▶ [Data for the task]
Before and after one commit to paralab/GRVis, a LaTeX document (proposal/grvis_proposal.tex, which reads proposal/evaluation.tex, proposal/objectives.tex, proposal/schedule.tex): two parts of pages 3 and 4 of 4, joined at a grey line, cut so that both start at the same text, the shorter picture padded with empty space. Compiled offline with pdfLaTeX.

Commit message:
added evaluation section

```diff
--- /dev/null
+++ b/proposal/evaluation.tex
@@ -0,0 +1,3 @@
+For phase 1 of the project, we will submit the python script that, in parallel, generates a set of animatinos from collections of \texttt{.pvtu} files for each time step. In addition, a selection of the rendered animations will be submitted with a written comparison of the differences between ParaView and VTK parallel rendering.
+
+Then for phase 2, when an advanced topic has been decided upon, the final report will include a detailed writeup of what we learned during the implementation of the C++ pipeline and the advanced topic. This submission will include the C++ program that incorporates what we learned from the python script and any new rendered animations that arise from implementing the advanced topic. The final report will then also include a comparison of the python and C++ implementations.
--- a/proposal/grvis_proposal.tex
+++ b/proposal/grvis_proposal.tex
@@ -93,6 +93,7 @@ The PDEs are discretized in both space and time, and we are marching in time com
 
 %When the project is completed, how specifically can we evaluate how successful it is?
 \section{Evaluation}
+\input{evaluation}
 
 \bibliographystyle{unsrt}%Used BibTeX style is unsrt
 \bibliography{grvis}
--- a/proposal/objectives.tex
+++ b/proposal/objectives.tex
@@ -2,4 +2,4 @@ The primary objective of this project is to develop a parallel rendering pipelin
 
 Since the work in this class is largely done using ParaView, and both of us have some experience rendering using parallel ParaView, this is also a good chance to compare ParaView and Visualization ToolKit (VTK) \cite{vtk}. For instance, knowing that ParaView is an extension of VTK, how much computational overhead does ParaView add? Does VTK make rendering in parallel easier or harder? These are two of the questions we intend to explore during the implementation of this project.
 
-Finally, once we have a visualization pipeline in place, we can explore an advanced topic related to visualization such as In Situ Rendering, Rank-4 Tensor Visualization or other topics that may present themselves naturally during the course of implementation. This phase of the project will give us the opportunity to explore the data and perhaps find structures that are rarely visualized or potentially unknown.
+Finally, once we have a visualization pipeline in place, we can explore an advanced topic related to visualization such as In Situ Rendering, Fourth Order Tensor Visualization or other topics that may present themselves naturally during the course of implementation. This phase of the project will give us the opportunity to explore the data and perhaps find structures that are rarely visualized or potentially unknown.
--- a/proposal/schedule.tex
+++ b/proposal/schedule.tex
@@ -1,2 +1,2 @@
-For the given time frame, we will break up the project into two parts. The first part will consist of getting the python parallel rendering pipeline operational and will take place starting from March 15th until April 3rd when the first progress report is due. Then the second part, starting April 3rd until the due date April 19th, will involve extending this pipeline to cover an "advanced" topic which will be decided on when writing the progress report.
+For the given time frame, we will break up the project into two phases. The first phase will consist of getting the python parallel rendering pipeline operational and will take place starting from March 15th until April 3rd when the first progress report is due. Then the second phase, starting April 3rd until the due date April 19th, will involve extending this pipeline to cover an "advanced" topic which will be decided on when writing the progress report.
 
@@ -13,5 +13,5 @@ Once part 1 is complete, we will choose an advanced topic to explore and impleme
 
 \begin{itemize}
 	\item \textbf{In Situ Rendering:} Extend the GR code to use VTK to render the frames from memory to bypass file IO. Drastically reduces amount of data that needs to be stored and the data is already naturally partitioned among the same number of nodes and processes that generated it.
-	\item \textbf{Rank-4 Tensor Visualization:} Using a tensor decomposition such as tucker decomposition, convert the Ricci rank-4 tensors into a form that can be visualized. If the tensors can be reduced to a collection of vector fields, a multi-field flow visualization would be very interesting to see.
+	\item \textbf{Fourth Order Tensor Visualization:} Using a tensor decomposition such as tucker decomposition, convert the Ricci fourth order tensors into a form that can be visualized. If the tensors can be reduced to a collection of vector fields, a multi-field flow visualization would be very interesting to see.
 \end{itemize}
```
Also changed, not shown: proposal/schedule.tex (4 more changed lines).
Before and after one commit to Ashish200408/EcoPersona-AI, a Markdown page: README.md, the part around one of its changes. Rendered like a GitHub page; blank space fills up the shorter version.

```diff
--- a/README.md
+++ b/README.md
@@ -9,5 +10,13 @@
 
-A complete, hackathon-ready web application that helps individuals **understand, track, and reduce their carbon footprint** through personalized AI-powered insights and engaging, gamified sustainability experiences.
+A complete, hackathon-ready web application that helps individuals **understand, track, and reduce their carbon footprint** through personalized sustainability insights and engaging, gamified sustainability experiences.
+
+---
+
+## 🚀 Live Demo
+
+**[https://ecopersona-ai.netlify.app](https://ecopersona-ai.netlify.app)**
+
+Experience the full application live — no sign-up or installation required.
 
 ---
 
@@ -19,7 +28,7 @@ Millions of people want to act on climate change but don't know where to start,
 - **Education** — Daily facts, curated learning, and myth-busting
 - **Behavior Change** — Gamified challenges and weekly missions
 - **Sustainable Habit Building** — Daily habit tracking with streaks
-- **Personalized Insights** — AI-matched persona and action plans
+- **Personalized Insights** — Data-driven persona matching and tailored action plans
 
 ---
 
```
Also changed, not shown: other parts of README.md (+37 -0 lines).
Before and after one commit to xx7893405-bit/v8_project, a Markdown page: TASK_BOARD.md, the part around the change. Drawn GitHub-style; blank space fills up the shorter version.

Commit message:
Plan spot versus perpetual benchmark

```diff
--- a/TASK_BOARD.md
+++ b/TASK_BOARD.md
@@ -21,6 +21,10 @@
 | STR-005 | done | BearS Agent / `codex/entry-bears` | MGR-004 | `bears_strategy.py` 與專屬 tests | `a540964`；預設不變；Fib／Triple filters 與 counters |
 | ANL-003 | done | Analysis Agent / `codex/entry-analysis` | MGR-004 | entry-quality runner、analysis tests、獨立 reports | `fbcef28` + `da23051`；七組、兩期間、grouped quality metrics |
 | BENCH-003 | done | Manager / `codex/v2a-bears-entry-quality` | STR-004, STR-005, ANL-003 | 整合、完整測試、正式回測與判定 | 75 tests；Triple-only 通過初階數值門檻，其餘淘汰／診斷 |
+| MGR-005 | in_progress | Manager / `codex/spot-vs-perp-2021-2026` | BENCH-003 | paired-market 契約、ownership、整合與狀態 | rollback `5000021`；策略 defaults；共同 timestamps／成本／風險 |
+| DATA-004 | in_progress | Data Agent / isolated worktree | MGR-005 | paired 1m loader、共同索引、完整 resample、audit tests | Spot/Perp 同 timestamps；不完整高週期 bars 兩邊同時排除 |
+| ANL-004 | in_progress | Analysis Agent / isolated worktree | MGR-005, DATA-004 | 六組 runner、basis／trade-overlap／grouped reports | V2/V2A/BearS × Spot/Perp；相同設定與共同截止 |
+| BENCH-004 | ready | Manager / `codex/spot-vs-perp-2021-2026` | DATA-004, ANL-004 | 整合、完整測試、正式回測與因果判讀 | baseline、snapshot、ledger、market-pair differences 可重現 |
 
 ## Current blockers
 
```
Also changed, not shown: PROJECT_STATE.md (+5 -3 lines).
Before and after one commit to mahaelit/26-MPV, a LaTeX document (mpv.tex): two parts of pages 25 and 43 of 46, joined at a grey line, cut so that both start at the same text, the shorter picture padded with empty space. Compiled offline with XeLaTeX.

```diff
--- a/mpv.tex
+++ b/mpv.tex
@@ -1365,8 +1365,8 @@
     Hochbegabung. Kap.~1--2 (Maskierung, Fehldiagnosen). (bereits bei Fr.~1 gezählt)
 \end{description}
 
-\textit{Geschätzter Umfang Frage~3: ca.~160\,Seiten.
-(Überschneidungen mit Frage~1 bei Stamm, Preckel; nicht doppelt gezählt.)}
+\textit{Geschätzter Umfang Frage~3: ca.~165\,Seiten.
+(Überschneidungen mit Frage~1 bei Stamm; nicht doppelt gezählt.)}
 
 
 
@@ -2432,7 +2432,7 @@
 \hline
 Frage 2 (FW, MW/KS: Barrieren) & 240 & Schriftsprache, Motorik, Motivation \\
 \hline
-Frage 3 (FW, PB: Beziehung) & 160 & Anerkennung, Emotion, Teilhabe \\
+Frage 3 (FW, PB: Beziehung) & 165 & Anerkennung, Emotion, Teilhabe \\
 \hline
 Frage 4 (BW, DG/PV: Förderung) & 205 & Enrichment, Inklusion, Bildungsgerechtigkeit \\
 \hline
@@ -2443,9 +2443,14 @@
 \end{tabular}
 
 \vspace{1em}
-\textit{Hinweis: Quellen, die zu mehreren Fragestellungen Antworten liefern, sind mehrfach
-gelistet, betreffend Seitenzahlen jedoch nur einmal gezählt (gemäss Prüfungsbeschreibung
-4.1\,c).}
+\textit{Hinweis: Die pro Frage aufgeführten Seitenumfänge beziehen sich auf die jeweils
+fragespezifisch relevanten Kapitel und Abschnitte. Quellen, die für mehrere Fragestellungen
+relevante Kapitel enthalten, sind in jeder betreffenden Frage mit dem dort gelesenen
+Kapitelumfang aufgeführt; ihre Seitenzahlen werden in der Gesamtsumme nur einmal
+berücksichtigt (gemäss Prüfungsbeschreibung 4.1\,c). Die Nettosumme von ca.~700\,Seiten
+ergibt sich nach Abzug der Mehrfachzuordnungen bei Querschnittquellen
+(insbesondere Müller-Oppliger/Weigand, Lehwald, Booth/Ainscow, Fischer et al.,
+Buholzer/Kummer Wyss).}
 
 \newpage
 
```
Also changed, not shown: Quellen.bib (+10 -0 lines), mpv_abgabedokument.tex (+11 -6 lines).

▶ [Problem] Whichever lines of the material hold the word "same", find and copy them.

▶ [Task solution]
Before and after one commit to paralab/GRVis, a LaTeX document (proposal/grvis_proposal.tex, which reads proposal/evaluation.tex, proposal/objectives.tex, proposal/schedule.tex): two parts of pages 3 and 4 of 4, joined at a grey line, cut so that both start at the same text, the shorter picture padded with empty space. Compiled offline with pdfLaTeX.
 	\item \textbf{In Situ Rendering:} Extend the GR code to use VTK to render the frames from memory to bypass file IO. Drastically reduces amount of data that needs to be stored and the data is already naturally partitioned among the same number of nodes and processes that generated it.
Before and after one commit to mahaelit/26-MPV, a LaTeX document (mpv.tex): two parts of pages 25 and 43 of 46, joined at a grey line, cut so that both start at the same text, the shorter picture padded with empty space. Compiled offline with XeLaTeX.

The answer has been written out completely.